Investigating whether high ambient temperatures are associated with increased risk of infant mortality

Woman holding infant


High ambient temperatures are associated with increased risk of mortality. Heat represents an important public health concern within cities, which are subject to the urban heat island effect. Lower socioeconomic and racial or ethnic minority groups have been shown to be particularly vulnerable to heat. Variations in heat-related vulnerability may be related to microclimates within cities, created by built environment characteristics, such as vegetation and tree canopy, which might also vary along sociodemographic lines. In addition to place-based variability, the adverse consequences of high heat are a particular concern for physiologically vulnerable subpopulations, including infants. Philadelphia, PA is a prime example of a city that is subject to the urban heat island effect. This pilot study investigates whether high ambient temperatures are associated with increased risk of infant mortality, and if the association is stronger in poorer, minority areas with less vegetation or tree canopy.
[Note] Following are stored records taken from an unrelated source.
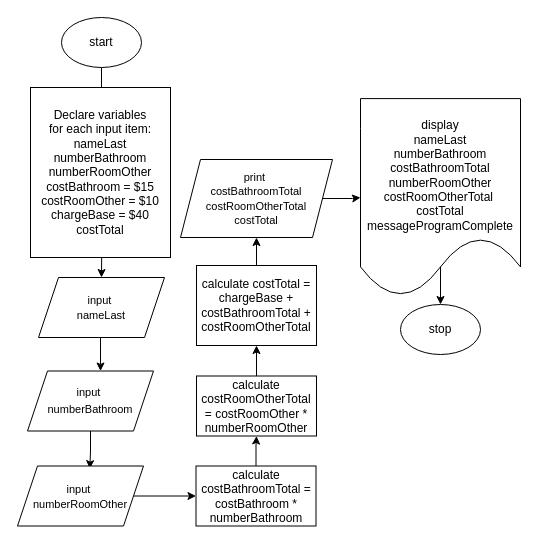
Above: page "M2 A2-1" (4 of 5) of SDEV120.drawio in alo77/SDEV120 (draw.io), before the change. Source tidied: cells renumbered, new cells numbered last; positions are measured from the earlier drawing's top-left corner, leaving out a move shared by most shapes. Both pictures are drawn from the tidied source at 100%, with x=0, y=0 at pixel (17, 17).
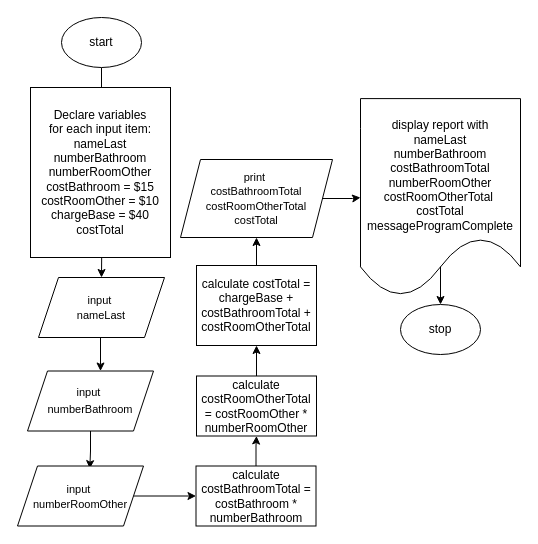
Above is the later version.

The edit, as a diff of the source:
```diff
@@
-    <mxCell id="17" value="&lt;div&gt;&lt;br&gt;&lt;/div&gt;&lt;div&gt;display&lt;/div&gt;&lt;div&gt;nameLast&lt;/div&gt;&lt;div&gt;numberBathroom&lt;/div&gt;&lt;div&gt;costBathroomTotal&lt;br&gt;&lt;/div&gt;&lt;div&gt;numberRoomOther&lt;/div&gt;&lt;div&gt;costRoomOtherTotal&amp;nbsp;&lt;br&gt;&lt;/div&gt;&lt;div&gt;costTotal&lt;/div&gt;&lt;div&gt;messageProgramComplete&lt;/div&gt;" style="shape=document;whiteSpace=wrap;html=1;boundedLbl=1;" parent="1" vertex="1">
+    <mxCell id="17" value="&lt;div&gt;&lt;br&gt;&lt;/div&gt;&lt;div&gt;display report with&lt;/div&gt;&lt;div&gt;nameLast&lt;/div&gt;&lt;div&gt;numberBathroom&lt;/div&gt;&lt;div&gt;costBathroomTotal&lt;br&gt;&lt;/div&gt;&lt;div&gt;numberRoomOther&lt;/div&gt;&lt;div&gt;costRoomOtherTotal&amp;nbsp;&lt;br&gt;&lt;/div&gt;&lt;div&gt;costTotal&lt;/div&gt;&lt;div&gt;messageProgramComplete&lt;/div&gt;" style="shape=document;whiteSpace=wrap;html=1;boundedLbl=1;" parent="1" vertex="1">
       <mxGeometry x="343" y="81.1" width="160" height="198" as="geometry" />
     </mxCell>
```
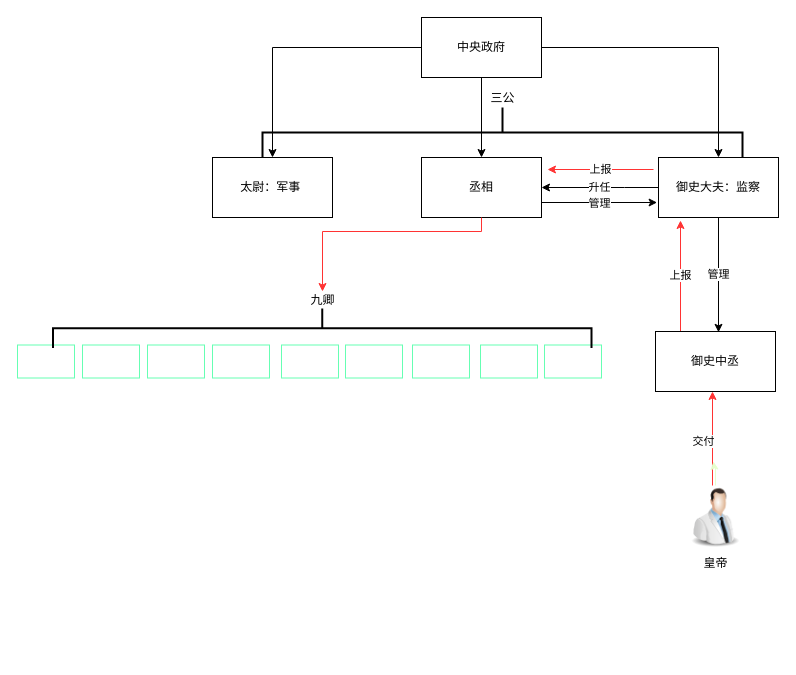
Before: Untitled Diagram.drawio in jianhui-Always-here/draw_my_pictures, a draw.io diagram. Source tidied: cells renumbered, new cells numbered last; positions are measured from the earlier drawing's top-left corner, leaving out a move shared by most shapes. Both pictures are drawn from the tidied source at 100%, with x=0, y=0 at pixel (17, -108).
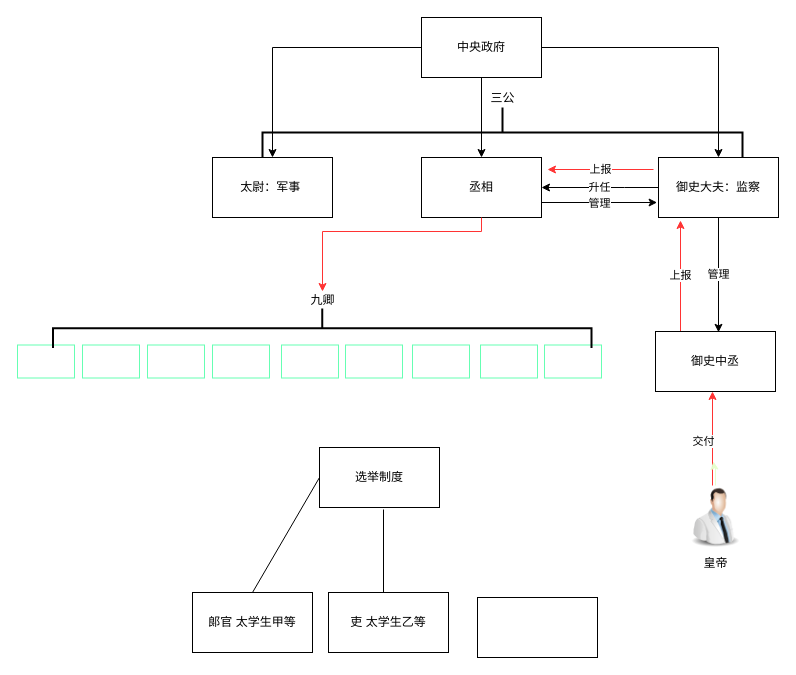
Above is the later version.

The edit, as a diff of the source:
```diff
@@
+    <mxCell id="33" value="选举制度" style="rounded=0;whiteSpace=wrap;html=1;" parent="1" vertex="1">
+      <mxGeometry x="302" y="555" width="120" height="60" as="geometry" />
+    </mxCell>
+    <mxCell id="34" value="郎官 太学生甲等" style="whiteSpace=wrap;html=1;rounded=0;" parent="1" vertex="1">
+      <mxGeometry x="175" y="700" width="120" height="60" as="geometry" />
+    </mxCell>
+    <mxCell id="35" value="吏 太学生乙等" style="rounded=0;whiteSpace=wrap;html=1;" parent="1" vertex="1">
+      <mxGeometry x="311" y="700" width="120" height="60" as="geometry" />
+    </mxCell>
+    <mxCell id="36" style="endArrow=none;html=1;rounded=0;exitX=0.5;exitY=0;exitDx=0;exitDy=0;entryX=0;entryY=0.5;entryDx=0;entryDy=0;" parent="1" edge="1" source="34" target="33">
+      <mxGeometry relative="1" as="geometry" />
+    </mxCell>
+    <mxCell id="37" style="endArrow=none;html=1;rounded=0;" parent="1" edge="1">
+      <mxGeometry relative="1" as="geometry">
+        <mxPoint x="366" y="617" as="sourcePoint" />
+        <mxPoint x="366" y="700" as="targetPoint" />
+      </mxGeometry>
+    </mxCell>
+    <mxCell id="38" style="rounded=0;whiteSpace=wrap;html=1;" parent="1" vertex="1">
+      <mxGeometry x="460" y="705" width="120" height="60" as="geometry" />
+    </mxCell>
```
Research Methods

The research study uses information from a number of data sources to conduct statistical analyses to address study aims. The study population consists of any infant who died in Philadelphia between May 1 and September 30 during years 2000-2015. Death certificates will be used to determine the occurrence and dates of infant deaths, and to establish the infants' home addresses at the time of their death. Average daily temperature data is being linked to each infant's date of death. In addition, each home address is being assigned a geocode (i.e. a latitude and longitude) to link census tract level sociodemographic information, and to determine the amount of vegetation and tree canopy near each infant's home.

Statistical models will be used to compare the temperature on the days that infants died to the temperature on "control" days that were close in time to date of death. Analyses will be stratified by categories of census tract level sociodemographic characteristics, and by categories of vegetation (eg. low versus high). It is predicted that, on average, temperatures on the day an infant died will be higher than temperatures on comparison days. Researchers also hypothesized that these associations are stronger among infants living in census tracts with higher percentages of residents living below the poverty line, with less than a high school diploma, and who are black/African American. Lastly, these associations are expected to be stronger among infants who had less tree canopy and less vegetation near their homes.


Research Team

This research was supported by Urban Health Collaborative pilot funding in 2016.